> Your instructions: For each line below that contains the string "VHDLComponent", copy that line.

> Edit tracking data:
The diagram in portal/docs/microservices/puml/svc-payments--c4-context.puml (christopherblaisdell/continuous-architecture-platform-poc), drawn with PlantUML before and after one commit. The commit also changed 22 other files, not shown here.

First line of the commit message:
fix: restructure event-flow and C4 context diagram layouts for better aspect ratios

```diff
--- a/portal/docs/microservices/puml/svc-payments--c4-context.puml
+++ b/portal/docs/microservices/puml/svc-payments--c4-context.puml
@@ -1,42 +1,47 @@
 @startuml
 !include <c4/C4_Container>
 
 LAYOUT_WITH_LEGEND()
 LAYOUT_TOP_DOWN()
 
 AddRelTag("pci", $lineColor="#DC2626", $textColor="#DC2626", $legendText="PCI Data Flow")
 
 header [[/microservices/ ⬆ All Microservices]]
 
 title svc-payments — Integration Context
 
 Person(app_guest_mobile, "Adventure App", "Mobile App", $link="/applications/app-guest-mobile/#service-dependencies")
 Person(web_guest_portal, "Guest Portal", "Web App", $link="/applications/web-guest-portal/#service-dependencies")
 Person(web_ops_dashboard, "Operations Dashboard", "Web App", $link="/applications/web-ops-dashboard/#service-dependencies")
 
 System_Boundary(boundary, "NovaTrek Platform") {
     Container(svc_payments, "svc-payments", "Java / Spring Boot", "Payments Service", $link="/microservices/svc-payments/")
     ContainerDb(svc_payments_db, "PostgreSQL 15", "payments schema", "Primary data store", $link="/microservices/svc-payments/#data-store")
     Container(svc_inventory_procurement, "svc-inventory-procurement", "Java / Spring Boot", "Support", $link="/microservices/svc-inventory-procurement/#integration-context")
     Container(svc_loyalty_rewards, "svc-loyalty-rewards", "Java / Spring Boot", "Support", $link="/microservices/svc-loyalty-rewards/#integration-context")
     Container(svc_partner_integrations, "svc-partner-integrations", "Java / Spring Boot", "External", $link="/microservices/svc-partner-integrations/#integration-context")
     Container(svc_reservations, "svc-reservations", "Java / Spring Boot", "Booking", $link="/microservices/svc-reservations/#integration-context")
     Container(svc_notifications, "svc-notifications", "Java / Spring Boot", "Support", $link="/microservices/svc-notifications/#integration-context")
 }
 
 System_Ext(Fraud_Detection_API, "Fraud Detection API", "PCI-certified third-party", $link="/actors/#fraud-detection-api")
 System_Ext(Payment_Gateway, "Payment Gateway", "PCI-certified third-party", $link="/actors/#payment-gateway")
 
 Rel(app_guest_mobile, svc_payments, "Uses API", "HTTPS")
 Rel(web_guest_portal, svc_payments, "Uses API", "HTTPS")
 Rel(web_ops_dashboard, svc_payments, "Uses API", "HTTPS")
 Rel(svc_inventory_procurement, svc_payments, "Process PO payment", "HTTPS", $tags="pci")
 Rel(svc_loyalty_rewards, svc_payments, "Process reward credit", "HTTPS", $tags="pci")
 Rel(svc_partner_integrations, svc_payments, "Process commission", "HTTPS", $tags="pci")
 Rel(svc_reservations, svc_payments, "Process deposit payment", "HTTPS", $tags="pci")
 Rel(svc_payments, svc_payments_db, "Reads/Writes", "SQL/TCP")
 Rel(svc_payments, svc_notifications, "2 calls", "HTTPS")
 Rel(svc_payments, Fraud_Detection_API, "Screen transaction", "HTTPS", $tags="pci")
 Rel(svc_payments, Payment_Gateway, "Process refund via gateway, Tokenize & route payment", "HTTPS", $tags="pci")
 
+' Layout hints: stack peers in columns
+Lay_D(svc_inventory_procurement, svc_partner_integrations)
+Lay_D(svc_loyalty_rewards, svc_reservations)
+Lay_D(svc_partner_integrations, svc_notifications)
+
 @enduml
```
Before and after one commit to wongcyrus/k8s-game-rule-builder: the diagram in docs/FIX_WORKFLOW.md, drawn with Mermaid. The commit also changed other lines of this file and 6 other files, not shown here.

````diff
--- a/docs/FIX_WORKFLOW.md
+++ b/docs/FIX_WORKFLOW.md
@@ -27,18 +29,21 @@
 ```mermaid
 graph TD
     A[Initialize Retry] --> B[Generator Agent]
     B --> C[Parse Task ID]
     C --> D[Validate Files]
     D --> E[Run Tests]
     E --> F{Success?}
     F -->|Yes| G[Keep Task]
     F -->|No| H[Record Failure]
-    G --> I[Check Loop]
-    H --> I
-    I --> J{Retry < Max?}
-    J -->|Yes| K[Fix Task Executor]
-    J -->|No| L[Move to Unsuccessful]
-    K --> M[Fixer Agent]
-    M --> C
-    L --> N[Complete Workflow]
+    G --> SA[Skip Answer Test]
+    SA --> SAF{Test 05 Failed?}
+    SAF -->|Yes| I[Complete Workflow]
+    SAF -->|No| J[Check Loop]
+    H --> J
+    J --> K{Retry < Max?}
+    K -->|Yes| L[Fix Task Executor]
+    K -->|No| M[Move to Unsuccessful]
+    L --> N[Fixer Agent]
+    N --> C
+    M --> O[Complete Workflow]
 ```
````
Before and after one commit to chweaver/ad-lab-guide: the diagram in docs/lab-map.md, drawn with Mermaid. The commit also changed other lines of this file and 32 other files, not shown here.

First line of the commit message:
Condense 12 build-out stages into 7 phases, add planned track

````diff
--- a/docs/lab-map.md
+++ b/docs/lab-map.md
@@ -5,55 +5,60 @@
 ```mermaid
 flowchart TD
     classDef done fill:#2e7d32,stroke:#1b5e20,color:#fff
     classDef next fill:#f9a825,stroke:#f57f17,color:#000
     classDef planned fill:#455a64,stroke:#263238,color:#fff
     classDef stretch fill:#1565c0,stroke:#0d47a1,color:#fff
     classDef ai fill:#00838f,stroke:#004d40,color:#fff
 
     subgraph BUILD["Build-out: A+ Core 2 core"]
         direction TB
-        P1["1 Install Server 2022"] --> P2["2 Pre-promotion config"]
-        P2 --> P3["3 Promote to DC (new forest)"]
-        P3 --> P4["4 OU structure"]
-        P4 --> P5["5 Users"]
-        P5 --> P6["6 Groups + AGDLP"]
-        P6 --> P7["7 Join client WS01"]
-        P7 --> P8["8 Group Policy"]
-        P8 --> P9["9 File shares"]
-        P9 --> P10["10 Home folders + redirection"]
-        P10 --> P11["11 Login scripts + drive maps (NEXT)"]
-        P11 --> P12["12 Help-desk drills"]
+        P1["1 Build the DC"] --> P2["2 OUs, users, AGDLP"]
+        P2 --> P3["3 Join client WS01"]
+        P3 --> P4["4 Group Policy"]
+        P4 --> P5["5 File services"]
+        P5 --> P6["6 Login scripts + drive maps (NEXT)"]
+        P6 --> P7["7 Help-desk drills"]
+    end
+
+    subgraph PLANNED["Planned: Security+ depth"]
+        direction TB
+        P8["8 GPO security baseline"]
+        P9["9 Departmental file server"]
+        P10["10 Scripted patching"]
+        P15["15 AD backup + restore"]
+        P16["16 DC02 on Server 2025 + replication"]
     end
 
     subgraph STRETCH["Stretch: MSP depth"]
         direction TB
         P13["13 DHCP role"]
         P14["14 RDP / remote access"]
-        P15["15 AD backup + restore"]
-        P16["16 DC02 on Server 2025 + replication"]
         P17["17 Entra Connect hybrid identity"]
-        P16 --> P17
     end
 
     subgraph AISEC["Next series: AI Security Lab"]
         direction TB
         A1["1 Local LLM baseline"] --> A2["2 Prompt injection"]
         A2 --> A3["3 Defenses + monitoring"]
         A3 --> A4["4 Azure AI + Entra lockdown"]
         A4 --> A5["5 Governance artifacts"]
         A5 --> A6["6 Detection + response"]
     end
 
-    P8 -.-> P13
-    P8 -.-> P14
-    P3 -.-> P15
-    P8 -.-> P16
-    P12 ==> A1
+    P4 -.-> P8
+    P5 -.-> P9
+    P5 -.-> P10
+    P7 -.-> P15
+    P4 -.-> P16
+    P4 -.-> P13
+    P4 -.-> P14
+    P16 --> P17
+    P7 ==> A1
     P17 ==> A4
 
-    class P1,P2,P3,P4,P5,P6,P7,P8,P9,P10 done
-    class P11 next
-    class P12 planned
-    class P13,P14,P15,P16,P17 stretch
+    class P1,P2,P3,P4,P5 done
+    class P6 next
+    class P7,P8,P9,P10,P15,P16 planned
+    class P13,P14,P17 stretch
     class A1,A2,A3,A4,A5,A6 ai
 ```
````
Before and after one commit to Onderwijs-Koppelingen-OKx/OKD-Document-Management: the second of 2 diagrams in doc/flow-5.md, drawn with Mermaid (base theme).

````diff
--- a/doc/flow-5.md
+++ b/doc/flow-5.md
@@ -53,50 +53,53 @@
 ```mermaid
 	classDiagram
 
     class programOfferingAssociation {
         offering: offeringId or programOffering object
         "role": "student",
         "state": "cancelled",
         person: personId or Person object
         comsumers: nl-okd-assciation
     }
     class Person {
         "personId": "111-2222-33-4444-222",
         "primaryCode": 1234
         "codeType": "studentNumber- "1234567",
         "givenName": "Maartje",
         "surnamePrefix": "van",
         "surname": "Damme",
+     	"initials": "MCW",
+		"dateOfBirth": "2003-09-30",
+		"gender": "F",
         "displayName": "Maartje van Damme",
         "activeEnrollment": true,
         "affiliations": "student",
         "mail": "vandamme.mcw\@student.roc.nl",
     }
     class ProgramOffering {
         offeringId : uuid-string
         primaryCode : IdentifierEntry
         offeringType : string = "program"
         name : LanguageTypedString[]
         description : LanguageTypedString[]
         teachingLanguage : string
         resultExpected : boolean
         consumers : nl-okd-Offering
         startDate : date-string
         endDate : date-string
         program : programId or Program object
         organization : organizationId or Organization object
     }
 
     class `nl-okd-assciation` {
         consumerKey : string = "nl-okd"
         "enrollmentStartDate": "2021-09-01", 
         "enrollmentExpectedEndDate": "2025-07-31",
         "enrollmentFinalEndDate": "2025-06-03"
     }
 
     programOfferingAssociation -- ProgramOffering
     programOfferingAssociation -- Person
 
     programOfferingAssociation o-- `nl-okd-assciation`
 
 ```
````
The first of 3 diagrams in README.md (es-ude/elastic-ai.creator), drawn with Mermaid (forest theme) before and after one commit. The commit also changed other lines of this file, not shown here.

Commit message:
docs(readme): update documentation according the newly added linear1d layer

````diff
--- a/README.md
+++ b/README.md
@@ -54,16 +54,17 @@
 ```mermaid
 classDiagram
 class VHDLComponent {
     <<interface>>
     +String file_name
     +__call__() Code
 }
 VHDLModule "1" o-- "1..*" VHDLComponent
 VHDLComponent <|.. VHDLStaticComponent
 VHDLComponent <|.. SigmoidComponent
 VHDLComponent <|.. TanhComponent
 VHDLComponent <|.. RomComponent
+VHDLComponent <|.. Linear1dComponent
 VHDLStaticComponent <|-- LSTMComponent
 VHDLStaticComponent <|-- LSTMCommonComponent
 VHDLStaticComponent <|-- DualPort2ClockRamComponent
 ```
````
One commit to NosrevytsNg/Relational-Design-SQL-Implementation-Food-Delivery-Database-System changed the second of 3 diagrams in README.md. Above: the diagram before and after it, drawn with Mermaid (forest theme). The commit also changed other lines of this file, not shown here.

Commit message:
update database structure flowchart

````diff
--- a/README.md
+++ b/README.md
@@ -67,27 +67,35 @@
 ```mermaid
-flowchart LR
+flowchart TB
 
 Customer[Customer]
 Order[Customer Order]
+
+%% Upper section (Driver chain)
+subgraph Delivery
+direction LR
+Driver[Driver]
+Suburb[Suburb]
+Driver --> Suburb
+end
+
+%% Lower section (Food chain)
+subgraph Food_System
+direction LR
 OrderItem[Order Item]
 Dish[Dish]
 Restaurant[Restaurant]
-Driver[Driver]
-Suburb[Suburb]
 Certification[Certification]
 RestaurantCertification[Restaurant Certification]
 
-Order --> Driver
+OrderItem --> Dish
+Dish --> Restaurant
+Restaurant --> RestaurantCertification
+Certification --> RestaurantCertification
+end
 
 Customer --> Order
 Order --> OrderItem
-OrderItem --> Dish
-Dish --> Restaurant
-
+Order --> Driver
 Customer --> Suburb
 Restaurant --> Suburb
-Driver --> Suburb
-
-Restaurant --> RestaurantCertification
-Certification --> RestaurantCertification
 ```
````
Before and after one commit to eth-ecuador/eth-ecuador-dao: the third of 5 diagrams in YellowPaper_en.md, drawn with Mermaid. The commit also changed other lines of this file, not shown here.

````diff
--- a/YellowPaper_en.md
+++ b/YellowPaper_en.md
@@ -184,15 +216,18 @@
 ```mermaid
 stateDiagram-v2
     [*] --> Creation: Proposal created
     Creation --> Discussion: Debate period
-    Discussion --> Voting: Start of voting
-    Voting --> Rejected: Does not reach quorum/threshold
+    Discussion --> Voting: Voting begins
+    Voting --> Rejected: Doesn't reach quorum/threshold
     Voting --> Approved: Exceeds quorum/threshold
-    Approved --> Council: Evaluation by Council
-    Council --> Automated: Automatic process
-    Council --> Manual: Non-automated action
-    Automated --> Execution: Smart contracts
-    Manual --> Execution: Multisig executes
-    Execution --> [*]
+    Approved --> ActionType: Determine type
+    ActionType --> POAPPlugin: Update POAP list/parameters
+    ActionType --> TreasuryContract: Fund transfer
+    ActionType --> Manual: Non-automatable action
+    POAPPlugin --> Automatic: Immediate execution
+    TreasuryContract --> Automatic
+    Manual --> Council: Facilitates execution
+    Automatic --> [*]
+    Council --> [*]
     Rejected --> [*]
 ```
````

> Answer to this task:
 class VHDLComponent {
 VHDLModule "1" o-- "1..*" VHDLComponent
 VHDLComponent <|.. VHDLStaticComponent
 VHDLComponent <|.. SigmoidComponent
 VHDLComponent <|.. TanhComponent
 VHDLComponent <|.. RomComponent
+VHDLComponent <|.. Linear1dComponent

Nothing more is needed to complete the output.